Investors have a two-day “cooling off” period to cancel their investments. They can also sue your company, its directors, CEO and CFO if your offering memorandum, or marketing materials used in association with the offering memorandum, contains a misrepresentation.

Small Business Financing Exemption

Investment Limits

The small business financing exemption is targeted at start-up and early stage businesses, and allows for two tiers of capital raises, both of which have limits on the maximum amount you can raise. To qualify for the small business financing exemption, your head office must be in Alberta or Saskatchewan and your business cannot already be a reporting issuer.

Under a Tier 1 raise, businesses can raise up to $1.5 million in a year. Per year, an investor can contribute a maximum of $2,500 per year to your company. That limit rises to $10,000 if the investor:

  • meets the definition of a “minimum income investor” or is a company controlled by a minimum income investor; or
  • has obtained advice from a registered dealer that the investment is suitable for the investor

Under a Tier 2 raise, businesses can raise an aggregate lifetime maximum of $5 million from investors (excluding funds raised from investors who qualify under another specified exemption). Investors can contribute up to $5,000 per year. That limit rises to $20,000 if the investor:

  • meets the definition of a minimum income investor; or
  • has obtained advice from a registered dealer that the investment is suitable for the investor

The offering must close within 120 days.

Disclosure Requirements

You must provide investors with an offering document that describes your business, its management, the securities you are offering, how you plan to use the funds you raise, and the minimum offering amount.

For Tier 1 raises, you are not required to provide financial statements with the offering document. For Tier 2 raises, you must provide financial statements with your offering document. However, the accounting standards used in financial statements issued under the small business financing exemption are less onerous than the offering memorandum exemption.

For Tier 2 Raises, you must also deliver the Small Business Undertaking Form to the applicable securities regulators, undertaking to deliver your annual financial statements, and file an annual Notice of Use of Proceeds. You must make both of these documents reasonably available to investors under the exemption.

Risk Acknowledgment

Every investor must confirm they have read and understood the offering document, and the enhanced risk warning in the Small Business Risk Acknowledgment form.

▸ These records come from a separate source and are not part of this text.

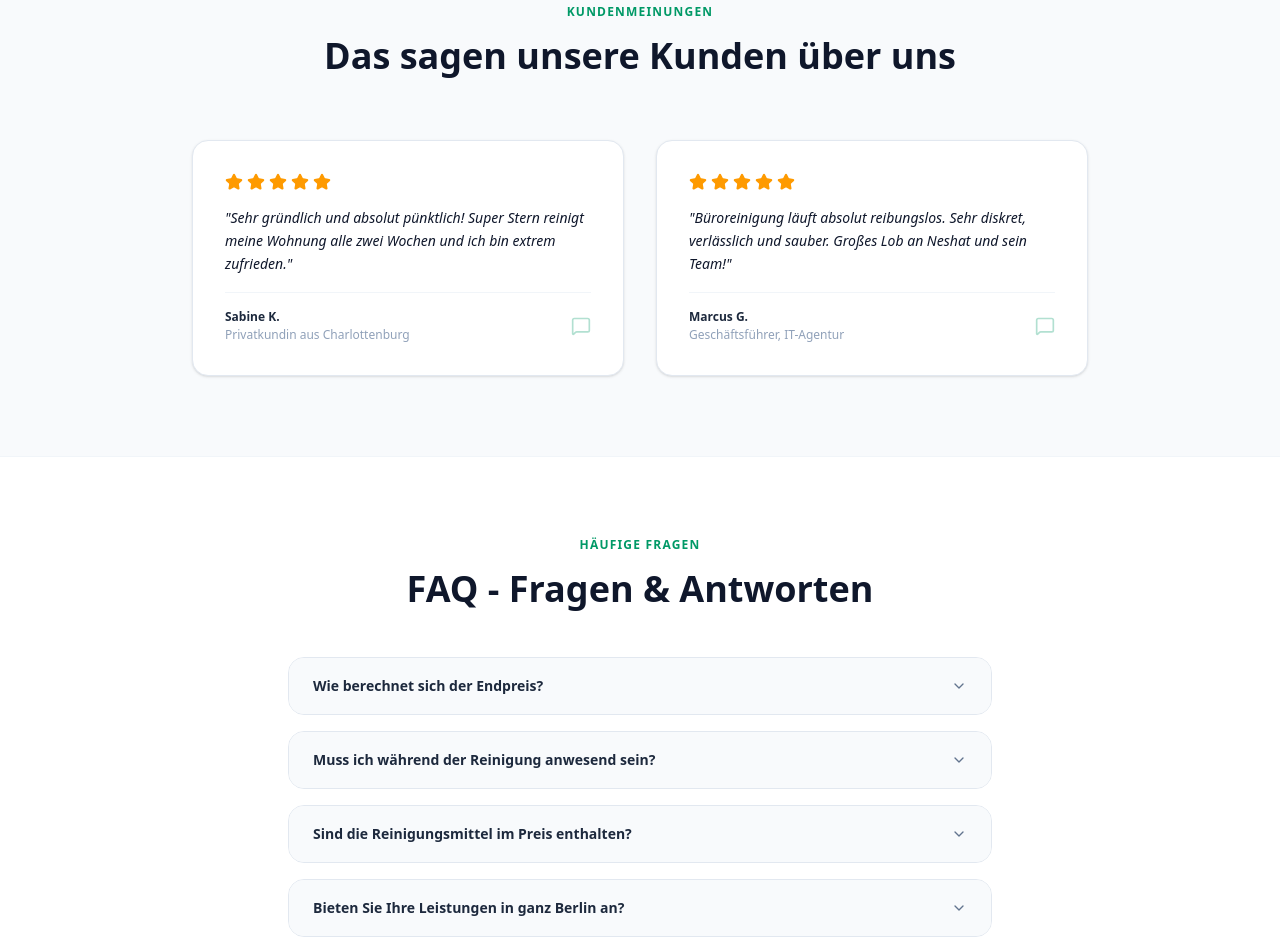
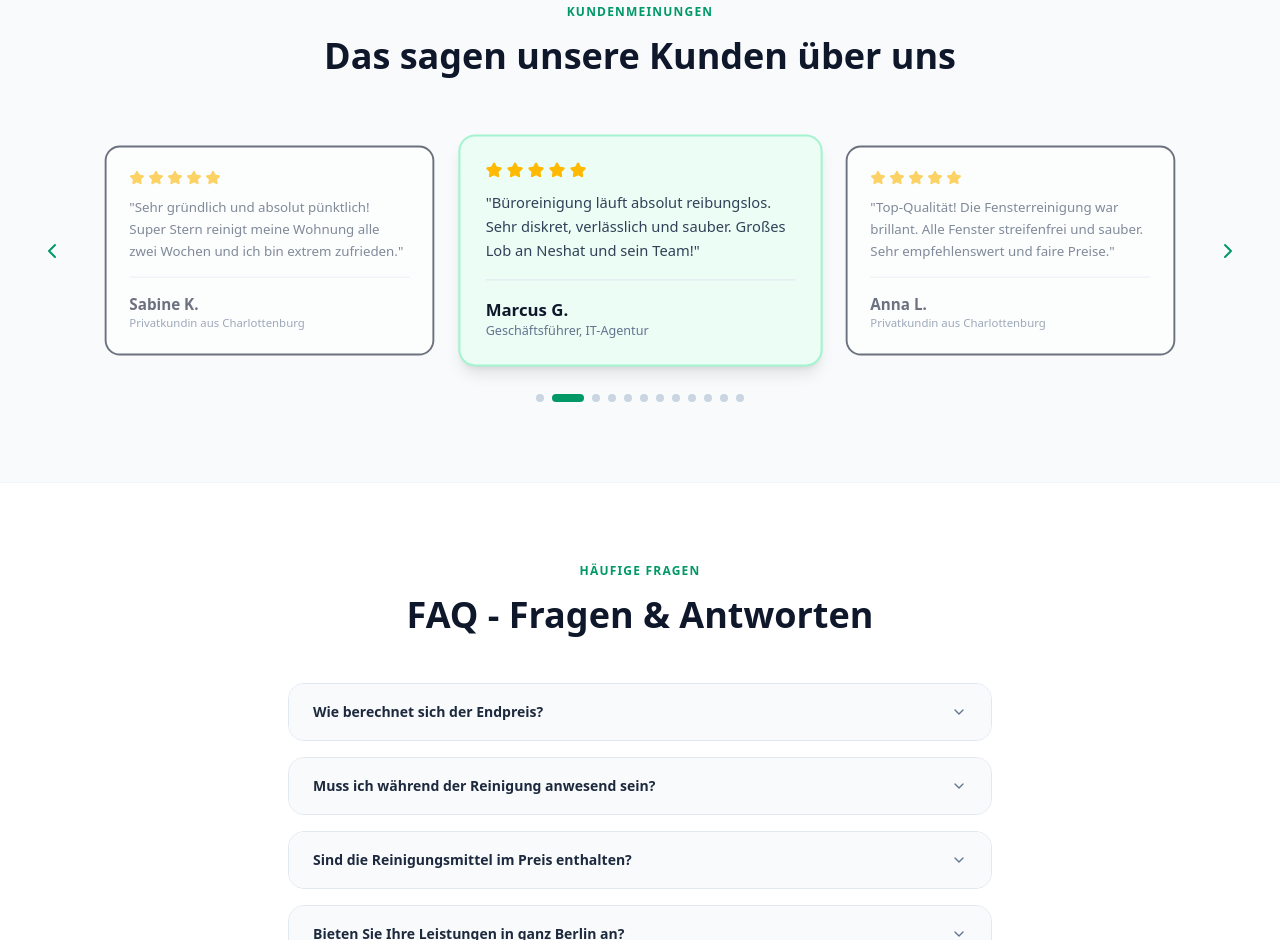
Before and after one commit to MaksymDoroshenkoDCI/SuperStern.de, a Next.js app in the folder frontend/: page / in a window 1280 px wide. Shown: the part 3380-4320 px from the top of the page. Built offline with nearby package versions, Linux system fonts and the light colour scheme.

Commit message:
Add Carusel

```diff
--- a/frontend/src/app/page.tsx
+++ b/frontend/src/app/page.tsx
@@ -6,7 +6,8 @@ import Navbar from "@/components/Navbar";
 import Footer from "@/components/Footer";
 import BookingCalculator from "@/components/BookingCalculator";
 import CookieBanner from "@/components/CookieBanner";
-import { Sparkles, Shield, Clock, Award, CheckCircle2, ChevronDown, Star, MessageSquare, ArrowRight } from "lucide-react";
+import TestimonialsCarousel from "@/components/TestimonialsCarousel";
+import { Sparkles, Shield, Clock, Award, CheckCircle2, ChevronDown, Star, ArrowRight } from "lucide-react";
 
 export default function Home() {
   const [activeFaq, setActiveFaq] = useState<number | null>(null);
@@ -77,6 +78,66 @@ export default function Home() {
       role: "Geschäftsführer, IT-Agentur",
       stars: 5,
       comment: "Büroreinigung läuft absolut reibungslos. Sehr diskret, verlässlich und sauber. Großes Lob an Neshat und sein Team!",
+    },
+    {
+      name: "Anna L.",
+      role: "Privatkundin aus Charlottenburg",
+      stars: 5,
+      comment: "Top-Qualität! Die Fensterreinigung war brillant. Alle Fenster streifenfrei und sauber. Sehr empfehlenswert und faire Preise.",
+    },
+    {
+      name: "Thomas R.",
+      role: "Geschäftsführer, Zahnarztpraxis",
+      stars: 5,
+      comment: "Die Praxis sieht immer impeccabel aus. Das Team ist zuverlässig, diskret und arbeitet effizient. Wir sind sehr glücklich mit dem Service.",
+    },
+    {
+      name: "Petra M.",
+      role: "Privatkundin aus Spandau",
+      stars: 5,
+      comment: "Nach der Renovierung war das Haus völlig verdreckt. Super Stern hat alles perfekt gereinigt. Außerdem sind die Kosten transparent.",
+    },
+    {
+      name: "Klaus W.",
+      role: "Geschäftsführer, Bürogebäude",
+      stars: 5,
+      comment: "Zuverlässig seit über 2 Jahren! Die wöchentliche Reinigung läuft immer pünktlich. Unsere Mitarbeiter fühlen sich wohl im sauberen Büro.",
+    },
+    {
+      name: "Julia S.",
+      role: "Privatkundin aus Wilmersdorf",
+      stars: 5,
+      comment: "Ich bin berufstätig und froh, dass ich Super Stern vertraue. Sie kümmern sich um alles - Wohnung, Fenster, alles perfekt!",
+    },
+    {
+      name: "Frank D.",
+      role: "Projektleiter, Bauunternehmen",
+      stars: 5,
+      comment: "Baureinigung war absolut professionell. Alle Räume besenrein hergegeben. Das ganze Team arbeitet schnell und gewissenhaft.",
+    },
+    {
+      name: "Elena K.",
+      role: "Privatkundin aus Tempelhof",
+      stars: 5,
+      comment: "Beim Umzug war Super Stern mein Retter! Schnell, gründlich und die Wohnung blitzsauber zurückgelassen. Danke!",
+    },
+    {
+      name: "Stefan B.",
+      role: "Schullleiter, Gymnasium",
+      stars: 5,
+      comment: "Die Schulreinigung ist impeccabel. Die Klassenzimmer glänzen täglich. Ein großes Vertrauen in Super Stern!",
+    },
+    {
+      name: "Heidi O.",
+      role: "Privatkundin aus Charlottenburg",
+      stars: 5,
+      comment: "Endlich Zeit für wichtigere Dinge! Super Stern erledigt alles zuverlässig. Sehr empfehlenswert!",
+    },
+    {
+      name: "Robert G.",
+      role: "Inhaber, Einzelhandelskette",
+      stars: 5,
+      comment: "Unsere Geschäftsräume sind immer tadellos. Das schafft einen professionellen Eindruck. Top Service, faire Preise!",
     },
   ];
 
@@ -318,30 +379,7 @@ export default function Home() {
             </p>
           </div>
 
-          <div className="grid grid-cols-1 md:grid-cols-2 gap-8 max-w-4xl mx-auto">
-            {testimonials.map((test, idx) => (
-              <div
-                key={idx}
-                className="bg-white border border-slate-200 p-8 rounded-2xl space-y-4 relative shadow-sm"
-              >
-                <div className="flex space-x-1">
-                  {[...Array(test.stars)].map((_, i) => (
-                    <Star key={i} className="h-4.5 w-4.5 text-amber-500 fill-amber-500" />
-                  ))}
-                </div>
-                <p className="text-slate-650 italic text-sm leading-relaxed">
-                  &quot;{test.comment}&quot;
-                </p>
-                <div className="pt-4 border-t border-slate-100 flex justify-between items-center text-xs">
-                  <div>
-                    <span className="font-bold text-slate-800 block">{test.name}</span>
-                    <span className="text-slate-400 mt-0.5 block">{test.role}</span>
-                  </div>
-                  <MessageSquare className="h-5 w-5 text-emerald-600/30" />
-                </div>
-              </div>
-            ))}
-          </div>
+          <TestimonialsCarousel testimonials={testimonials} />
         </div>
       </section>
 
--- /dev/null
+++ b/frontend/src/components/TestimonialsCarousel.tsx
@@ -0,0 +1,138 @@
+"use client";
+
+import { useState, useEffect } from "react";
+import { ChevronLeft, ChevronRight, Star } from "lucide-react";
+
+interface Testimonial {
+  name: string;
+  role: string;
+  stars: number;
+  comment: string;
+}
+
+interface TestimonialsCarouselProps {
+  testimonials: Testimonial[];
+}
+
+export default function TestimonialsCarousel({ testimonials }: TestimonialsCarouselProps) {
+  const [currentIndex, setCurrentIndex] = useState(0);
+  const [autoPlay, setAutoPlay] = useState(true);
+
+  useEffect(() => {
+    if (!autoPlay) return;
+
+    const interval = setInterval(() => {
+      setCurrentIndex((prev) => (prev + 1) % testimonials.length);
+    }, 6000);
+
+    return () => clearInterval(interval);
+  }, [autoPlay, testimonials.length]);
+
+  const goToPrevious = () => {
+    setAutoPlay(false);
+    setCurrentIndex((prev) => (prev - 1 + testimonials.length) % testimonials.length);
+    setTimeout(() => setAutoPlay(true), 8000);
+  };
+
+  const goToNext = () => {
+    setAutoPlay(false);
+    setCurrentIndex((prev) => (prev + 1) % testimonials.length);
+    setTimeout(() => setAutoPlay(true), 8000);
+  };
+
+  const visibleTestimonials = [
+    testimonials[(currentIndex - 1 + testimonials.length) % testimonials.length],
+    testimonials[currentIndex],
+    testimonials[(currentIndex + 1) % testimonials.length],
+  ];
+
+  return (
+    <div className="relative w-full">
+      <div className="flex items-center justify-center gap-4">
+        {/* Previous Button */}
+        <button
+          onClick={goToPrevious}
+          className="absolute left-0 z-10 p-2 text-emerald-600 hover:bg-emerald-50 rounded-full transition-colors"
+          aria-label="Vorheriger Testimonial"
+        >
+          <ChevronLeft className="h-6 w-6" />
+        </button>
+
+        {/* Testimonials Grid */}
+        <div className="w-full px-16">
+          <div className="grid grid-cols-1 md:grid-cols-3 gap-6">
+            {visibleTestimonials.map((testimonial, idx) => {
+              const isCenter = idx === 1;
+              return (
+                <div
+                  key={`${testimonial.name}-${idx}`}
+                  className={`transition-all duration-500 ${
+                    isCenter
+                      ? "scale-100 opacity-100 md:scale-105"
+                      : "scale-95 opacity-60 hidden md:block"
+                  }`}
+                >
+                  <div className={`rounded-2xl p-6 border-2 transition-all duration-300 ${
+                    isCenter
+                      ? "bg-emerald-50 border-emerald-200 shadow-lg"
+                      : "bg-white border-slate-150 hover:border-emerald-200"
+                  }`}>
+                    {/* Stars */}
+                    <div className="flex gap-1 mb-3">
+                      {[...Array(testimonial.stars)].map((_, i) => (
+                        <Star
+                          key={i}
+                          className="h-4 w-4 fill-amber-400 text-amber-400"
+                        />
+                      ))}
+                    </div>
+
+                    {/* Comment */}
+                    <p className="text-slate-700 font-medium mb-4 text-sm leading-relaxed">
+                      "{testimonial.comment}"
+                    </p>
+
+                    {/* Name and Role */}
+                    <div className="border-t border-slate-200 pt-4">
+                      <p className="font-bold text-slate-900">{testimonial.name}</p>
+                      <p className="text-xs text-slate-500">{testimonial.role}</p>
+                    </div>
+                  </div>
+                </div>
+              );
+            })}
+          </div>
+        </div>
+
+        {/* Next Button */}
+        <button
+          onClick={goToNext}
+          className="absolute right-0 z-10 p-2 text-emerald-600 hover:bg-emerald-50 rounded-full transition-colors"
+          aria-label="Nächster Testimonial"
+        >
+          <ChevronRight className="h-6 w-6" />
+        </button>
+      </div>
+
+      {/* Pagination Dots */}
+      <div className="flex justify-center gap-2 mt-8">
+        {testimonials.map((_, idx) => (
+          <button
+            key={idx}
+            onClick={() => {
+              setAutoPlay(false);
+              setCurrentIndex(idx);
+              setTimeout(() => setAutoPlay(true), 8000);
+            }}
+            className={`h-2 rounded-full transition-all duration-300 ${
+              idx === currentIndex
+                ? "bg-emerald-600 w-8"
+                : "bg-slate-300 w-2 hover:bg-slate-400"
+            }`}
+            aria-label={`Gehe zu Testimonial ${idx + 1}`}
+          />
+        ))}
+      </div>
+    </div>
+  );
+}
```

In Alberta, a business that relies on this exemption must file a Report of Exempt Distribution Form with the Alberta Securities Commission within 30 days.

Which Option Is Best for You?

The offering memorandum exemption allows you to raise more money from a wider variety of investors, but comes with more onerous reporting requirements. If you aren’t looking to raise large amounts of capital, the small business financing exemption – which bears some similarities to the crowdfunding exemption we described in a recent blog – comes with less stringent disclosure obligations.

Both of these exemptions, however, come with the same drawback: tight restrictions on the resale of shares held by your investors, which is a topic we touched on last week. Next week, we’ll look at how the ASC is planning to ease some of those restrictions. In the meantime, the lawyers in our Agriculture & Food and Corporate Finance & Securities groups have wide-ranging experience advising agricultural clients on raising capital. Contact us to learn more.

Note: This article is of a general nature only and is not exhaustive of all possible legal rights or remedies. In addition, laws may change over time and should be interpreted only in the context of particular circumstances such that these materials are not intended to be relied upon or taken as legal advice or opinion. Readers should consult a legal professional for specific advice in any particular situation.